Democrats have taken full control of the legislature in Virginia for the first time in more than two decades as a hotly contested governor’s race in Kentucky remained too close to call, in elections that will be seen as a blow to the president, Donald Trump.
In Kentucky, the Democratic challenger, Andy Beshear, declared victory even as the Republican incumbent, Matt Bevin, refused to concede.
In Virginia, Democrats won both the state house and state senate, with suburban voters turning out in big numbers to back Democratic candidates, continuing a trend of flipping districts that were once GOP-friendly. Democratic pickups in Virginia occurred in Washington and Richmond suburbs that already had trended in the party’s direction in recent years.
“I’m here to officially declare today, November 5 2019, that Virginia is officially blue,” the Democratic governor, Ralph Northam, told a crowd of supporters in Richmond.
Beshear declared himself the winner in Kentucky after securing 49.2% of the vote to Bevin’s 48.8%, telling voters that his performance was a message that elections were still about “right versus wrong” instead of right versus left. As of late Tuesday night, Beshear led Bevin by a margin of more than 5,000 votes.
But Bevin, who took the stage at the Republican party across town, called it a “close, close race” and said he was not conceding “by any stretch”. “We want the process to be followed, and there is a process,” he said.

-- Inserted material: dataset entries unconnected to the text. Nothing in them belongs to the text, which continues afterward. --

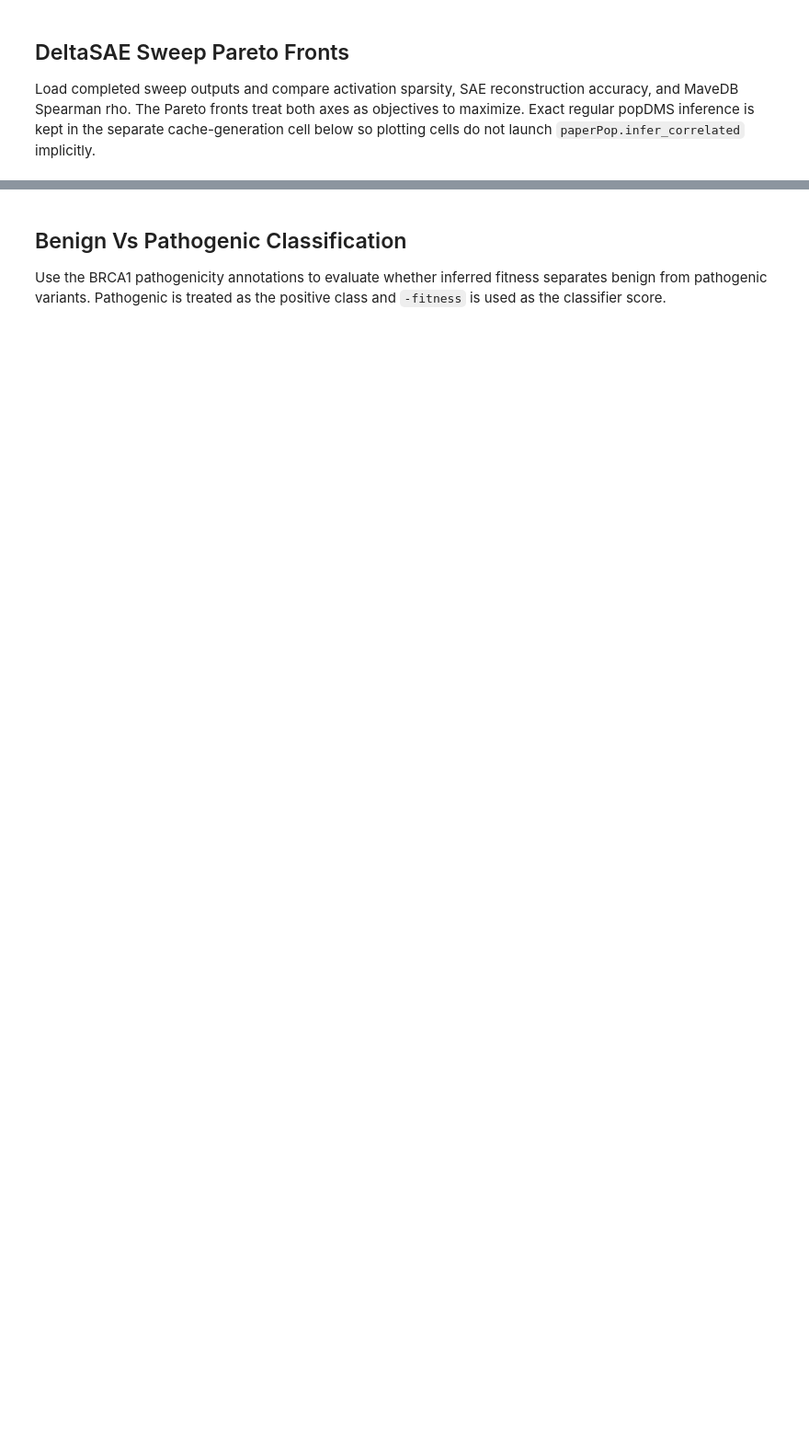
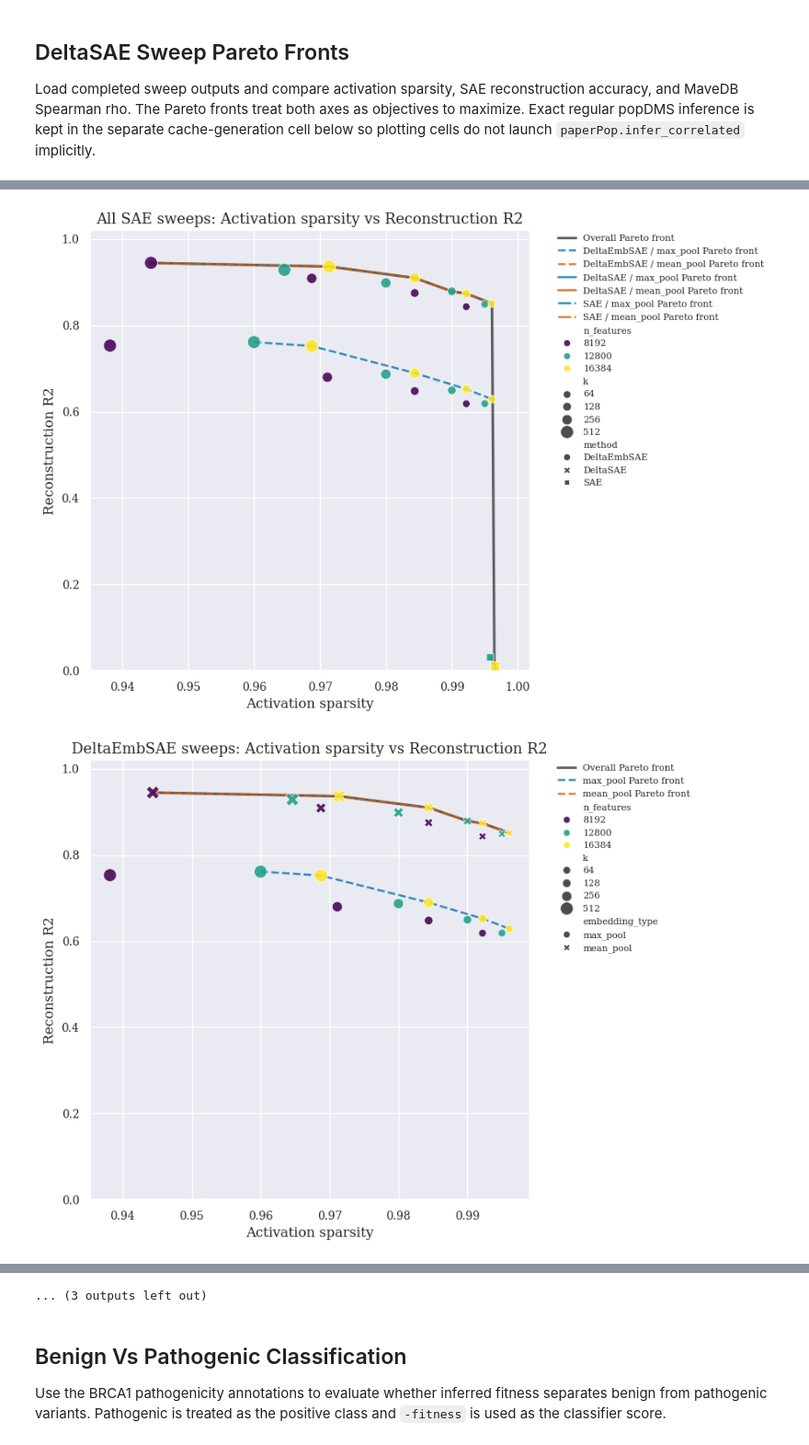
Before and after one commit to dylanwells37/esmDMS, a Jupyter notebook: real_data_esm_analysis_cpu_sae.ipynb, the cells around one changed output, grey strips where cells are left out. Shown at 92% size. Cells and saved outputs as stored; diff of their text form; code cells hidden in the pictures; blank space fills up the shorter version.

```diff
--- a/real_data_esm_analysis_cpu_sae.ipynb
+++ b/real_data_esm_analysis_cpu_sae.ipynb
@@ -1080,4 +1136,6 @@ else:
 # %%
+RUN_SAE_SWEEP_PARETO_ANALYSIS = True
+
 if RUN_SAE_SWEEP_PARETO_ANALYSIS:
     existing_sweep_result_paths = [path for path in SAE_SWEEP_RESULTS_PATHS if path.is_file()]
     if not existing_sweep_result_paths:
@@ -1480,3 +1538,4 @@ if RUN_SAE_SWEEP_PARETO_ANALYSIS:
                     plt.show()
             else:
                 print("No feature files were available for gamma regularization plots.")
+# %% [output]
@@ -1482,0 +1566,2 @@ if RUN_SAE_SWEEP_PARETO_ANALYSIS:
+[figure, added]
+[figure, added]
@@ -1483,3 +1575,4 @@ if RUN_SAE_SWEEP_PARETO_ANALYSIS:
+... (3 outputs left out)
 # %% [markdown]
 ## Benign Vs Pathogenic Classification
 
```
Also changed, not shown: parts of 14 cells of this notebook.
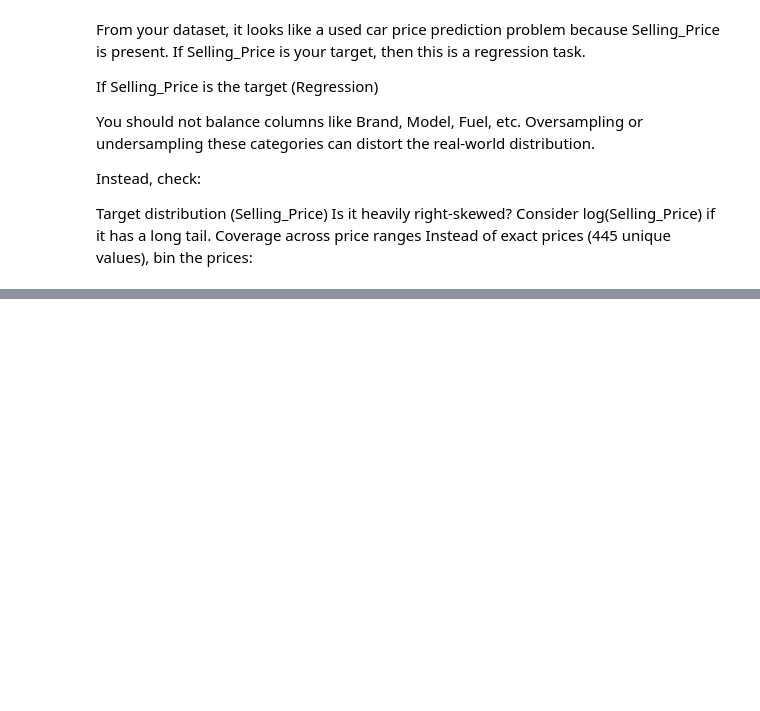
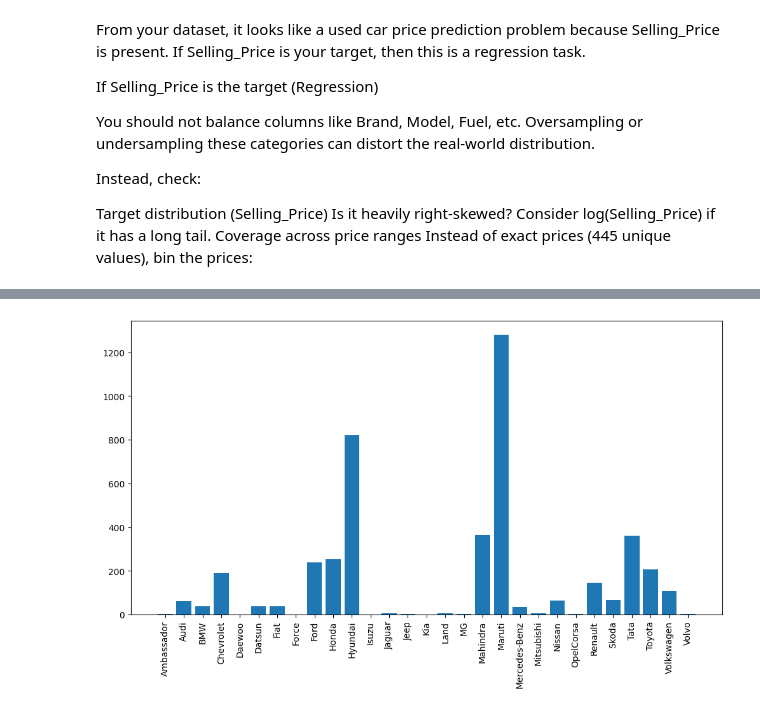
Before and after one commit to kanchanasubramani/Pandas-Matplotlib-Seaborn, a Jupyter notebook: matplotlib1.ipynb, the cells around one changed output, grey strips where cells are left out. Cells and saved outputs as stored; diff of their text form; code cells hidden in the pictures; blank space fills up the shorter version.

```diff
--- a/matplotlib1.ipynb
+++ b/matplotlib1.ipynb
@@ -504,0 +647,8 @@ ValueError: x and y must be the same size
+# %%
+bar_group = df.groupby('Brand')['Selling_Price'].count()
+plt.figure(figsize=(12, 6))
+plt.bar(bar_group.index, bar_group.values)
+plt.xticks(rotation=90)
+plt.show()
+# %% [output]
+[figure, added]
```
Also changed, not shown: parts of 15 cells of this notebook, 1 other file.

Bevin, who was elected in 2015, had portrayed the election as a referendum on Trump, who stumped for the governor at a rally in Kentucky on Monday night and called Beshear “too liberal, too extreme and too dangerous”.
At the rally, Trump told the crowd: “If you lose, it sends a really bad message … you can’t let that happen to me.”